***** TASK MATERIAL *****
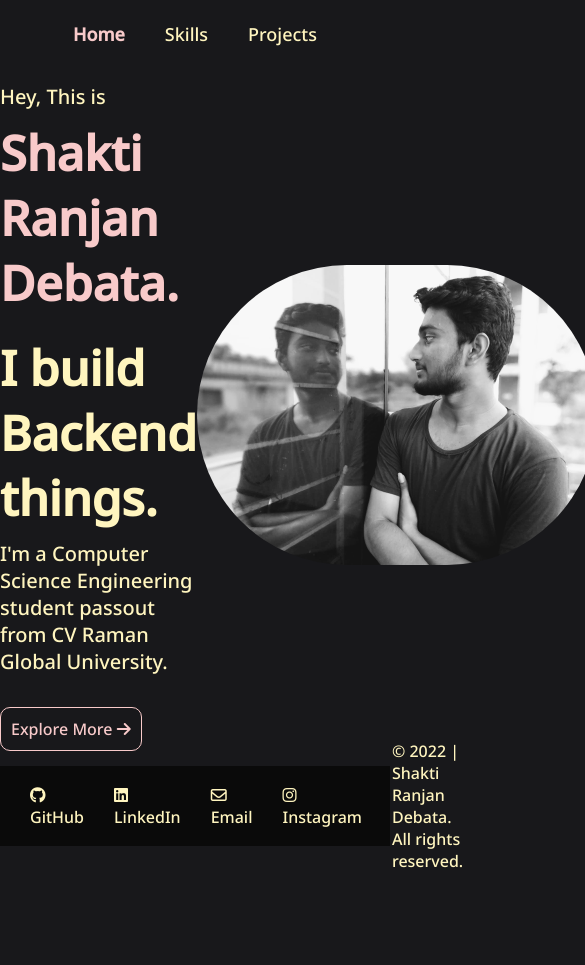
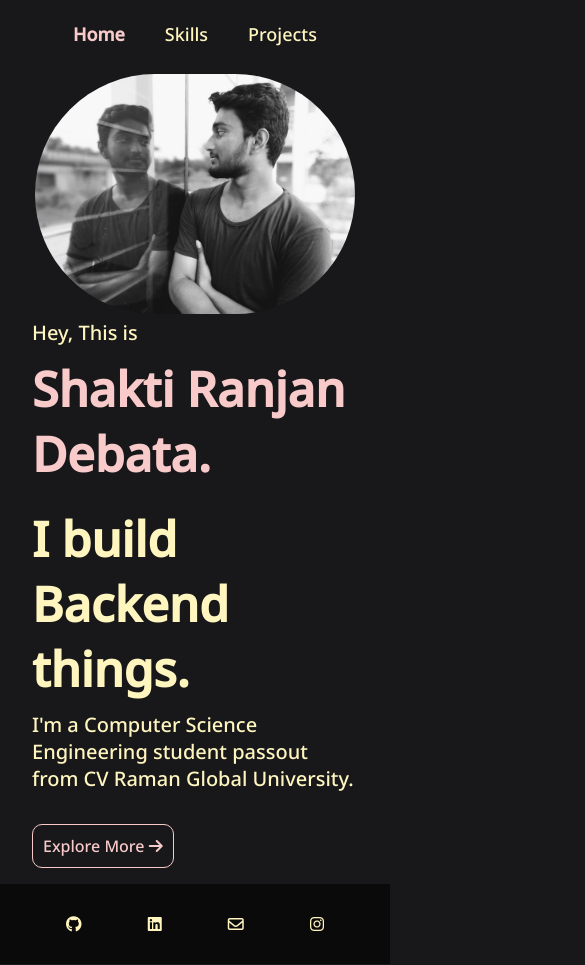
Before and after one commit to d-shaktiranjan/Portfolio, a React (Create React App) app: page / in a window 390 px wide. Shown: the whole page, 585 px wide, since content can reach past the window. Before the commit the page ends 872 px from the top, so only its background shows below. Built offline with nearby package versions, Linux system fonts and the light colour scheme.

Commit message:
make responsive

```diff
--- a/src/App.js
+++ b/src/App.js
@@ -1,4 +1,5 @@
 import './style/style.css';
+import './style/responsive.css';
 import { Navbar } from './components/Navbar';
 import { Footer } from './components/Footer';
 import { Home } from './components/Home';
--- a/src/components/Footer.jsx
+++ b/src/components/Footer.jsx
@@ -12,7 +12,7 @@ export const Footer = () => {
                 <span><a target="_blank" rel="noopener noreferrer" href={about.instagram}><i className="fa-brands fa-instagram"></i> <span className="footer-text">Instagram</span></a></span>
             </div>
             <div className="copy-right">
-                <span className='footer-text'>&copy; 2022 | Shakti Ranjan Debata. All rights reserved.</span>
+                <span className='footer-text' id='copyText'>&copy; 2022 | Shakti Ranjan Debata. All rights reserved.</span>
             </div>
         </footer>
     )
--- a/src/components/Project.jsx
+++ b/src/components/Project.jsx
@@ -6,7 +6,7 @@ export const Project = (props) => {
     const projectInfo = props.projectInfo;
     const tools = projectInfo.tools;
     return (
-        <div className='container project-card'>
+        <div className='container flex project-card'>
             <img className='project-image' src={projectInfo.projectImage || defaultProjectImage} alt="" />
             <h3 className='sub-heading project-title accent'>{projectInfo.projectName || "Project Name"}</h3>
             <div className='project-tech'>{tools.join(" | ")}</div>
--- a/src/style/project.css
+++ b/src/style/project.css
@@ -1,14 +1,12 @@
 .project-image {
     width: 488px;
     height: 256px;
-    padding: 10px;
     border-radius: 20px;
 }
 
 .project-card {
+    flex-direction: column;
     padding: 20px;
-    margin: 20px;
-    width: fit-content;
     border-radius: 20px;
     height: 450px;
 }
@@ -20,12 +18,11 @@
 .project-section {
     grid-template-columns: repeat(3, 1fr);
     justify-content: space-around;
-    margin-bottom: 5rem;
+    width: fit-content;
 }
 
 .project-title {
     text-align: left;
-    margin-left: 0px;
 }
 
 .project-tech {
@@ -34,16 +31,13 @@
 
 .project-details {
     margin: 10px;
-    margin-left: 0px;
     font-weight: 350;
     color: aliceblue;
 }
 
 .card-link {
     cursor: pointer;
-    margin: 10px;
     padding: 5px;
-    margin-left: 0px;
 }
 
 .card-link:hover {
--- /dev/null
+++ b/src/style/responsive.css
@@ -0,0 +1,90 @@
+@media screen and (max-width: 991px) {
+
+    /* Utility */
+    h1 {
+        font-size: 25px;
+    }
+
+    /* Footer */
+    .social-links {
+        width: 100vw;
+        justify-content: space-evenly;
+    }
+
+    #copyText {
+        display: none;
+    }
+
+    /* Home Section */
+    .home-section {
+        margin: 1rem 2rem;
+    }
+
+    /* Skill Section */
+    .skill-section {
+        display: grid;
+        grid-template-columns: repeat(2, 0.3fr);
+        column-gap: 0px;
+    }
+
+    /* Project Section */
+    .project-section {
+        display: flex;
+        flex-direction: column;
+        justify-content: center;
+    }
+}
+
+@media screen and (max-width: 767px) {
+
+    /* Utility */
+    h1 {
+        font-size: 20px;
+    }
+
+    /* Footer Section */
+    .footer-text {
+        display: none;
+        justify-content: space-between;
+    }
+
+    /* Home Section */
+    .home-section {
+        flex-direction: column-reverse;
+        justify-content: space-between;
+    }
+
+    .my-image {
+        width: 22rem !important;
+    }
+
+    /* Skill section */
+    .skill-section {
+        height: max-content;
+        display: flex;
+        flex-direction: column;
+        margin-bottom: 1rem;
+    }
+
+    /* Project Section */
+    /* TODO */
+}
+
+@media screen and (max-width: 479px) {
+
+    /* Home Section */
+    .my-image {
+        width: 20rem !important;
+    }
+
+    /* Project Section */
+    .project-image {
+        width: 350px !important;
+        height: 180px !important;
+    }
+
+    .project-card {
+        width: 390px;
+        height: 390px !important;
+    }
+}
--- a/src/style/skill.css
+++ b/src/style/skill.css
@@ -16,5 +16,4 @@
 
 .skill-section {
     justify-content: space-evenly;
-    height: calc(80vh - var(--nav-height) - var(--footer-height));
 }
--- a/src/style/style.css
+++ b/src/style/style.css
@@ -107,7 +107,7 @@ ul li {
 }
 
 .min-height {
-  height: calc(97.9vh - var(--nav-height) - var(--footer-height)) !important;
+  min-height: calc(97.9vh - var(--nav-height) - var(--footer-height)) !important;
 }
 
 /* Scroll bar style */
```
*****
* _DESCRIPTION OF THE TASK_: Which lines in the data above hold the word "justify"? Return each of them.

* _RESULT_:
     justify-content: space-around;
+        justify-content: space-evenly;
+        justify-content: center;
+        justify-content: space-between;
+        justify-content: space-between;
     justify-content: space-evenly;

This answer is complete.